Denying PrEP to those who need it most is not only killing American citizens, but perpetuating the racist and homophobic beliefs surrounding the AIDS hysteria. As of 2016, gay Latino and Black men had the highest rates of contracting HIV, with Black men who have sex with men accounting for 25% of new diagnoses in America, yet both groups are often underserved in the response to this public health crisis. When the HIV/AIDS crisis was at its media peak, the disease was portrayed as an issue only pertinent to gay men or people of color. While the narrative has shifted over time, the lack of resources provided to predominately queer communities or communities of color reinforces the idea that these groups harbor the disease.
Due to the severity of the situation, the UN General Assembly should release a resolution condemning the United States’ lack of effort to end the AIDS crisis. Because the United States shows no internal effort to expand the availability of PrEP, it is possible that a condemnation from such a public and influential intergovernmental organization will incite action, or at least draw attention to this issue. The United Nations would be able to cite multiple resolutions that the United States is violating by ignoring the deadly effects of restricting life-saving drugs. Notably, UN Security Council Resolution 1983, passed in 2011, “encourages the incorporation, as appropriate, of HIV prevention, treatment, care, and support” from member states. Excluding over a million at-risk individuals from receiving Truvada is not, under any circumstances, sufficiently preventing or treating HIV. This is a blatant human rights violation, and no company should be allowed to capitalize off of an illness, especially one that predominately impacts already marginalized groups.
 ICESCR, Article 12. https://www.ohchr.org/en/professionalinterest/pages/cescr.aspx

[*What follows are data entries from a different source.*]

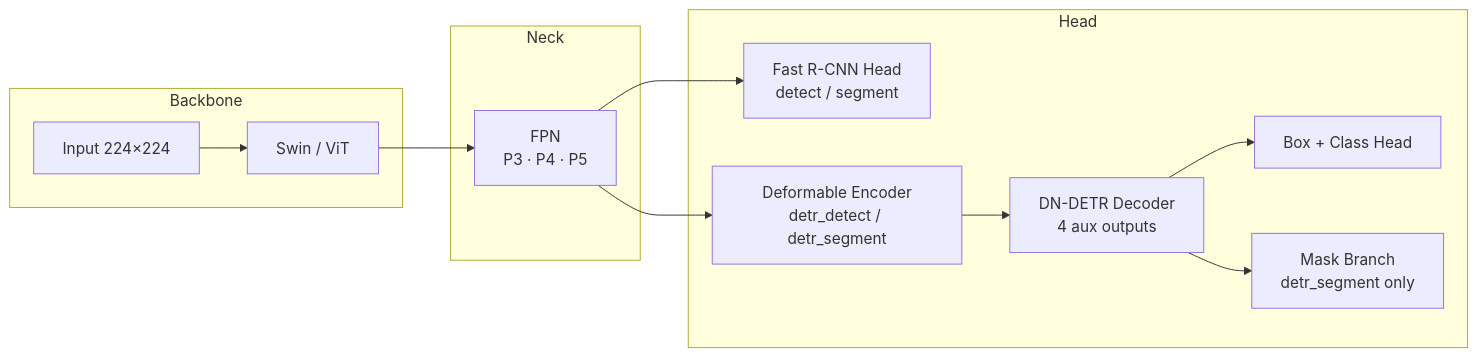
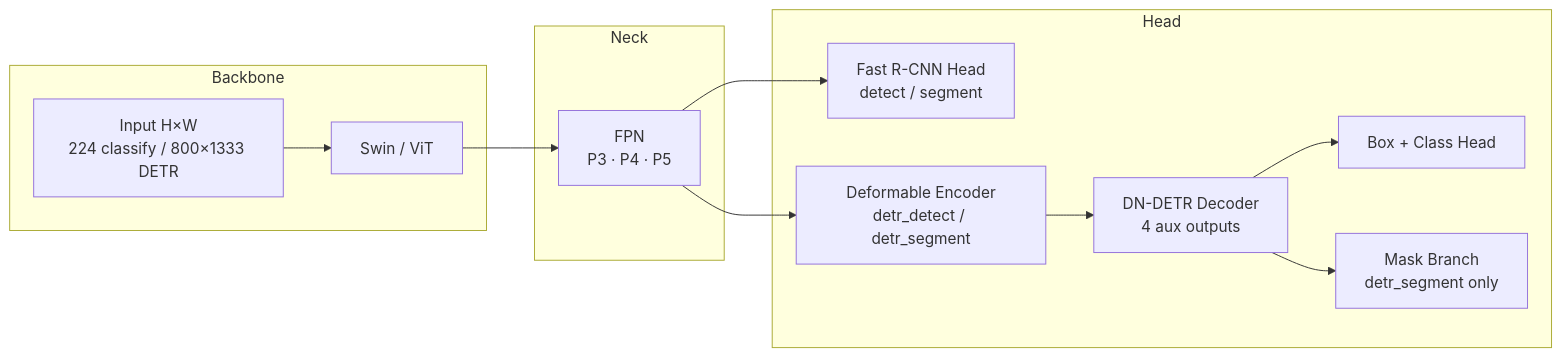
The first of 2 diagrams in README.md (everglow01/VIT), drawn with Mermaid before and after one commit. The commit also changed other lines of this file, not shown here.

````diff
--- a/README.md
+++ b/README.md
@@ -63,16 +63,16 @@
 ```mermaid
 graph LR
     subgraph Backbone
-        A[Input 224×224] --> B[Swin / ViT]
+        A[Input H×W<br/>224 classify / 800×1333 DETR] --> B[Swin / ViT]
     end
     subgraph Neck
         B --> C[FPN\nP3 · P4 · P5]
     end
     subgraph Head
         C --> D1[Fast R-CNN Head\ndetect / segment]
         C --> D2[Deformable Encoder\ndetr_detect / detr_segment]
         D2 --> E[DN-DETR Decoder\n4 aux outputs]
         E --> F[Box + Class Head]
         E --> G[Mask Branch\ndetr_segment only]
     end
 ```
````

 Though the United States very recently announced its intention to leave the WHO entirely, the PrEP crisis has been ongoing for years. Moreover, the human rights discussed by the WHO are not created by this organization or declaration, but merely explained or codified in a more detailed manner.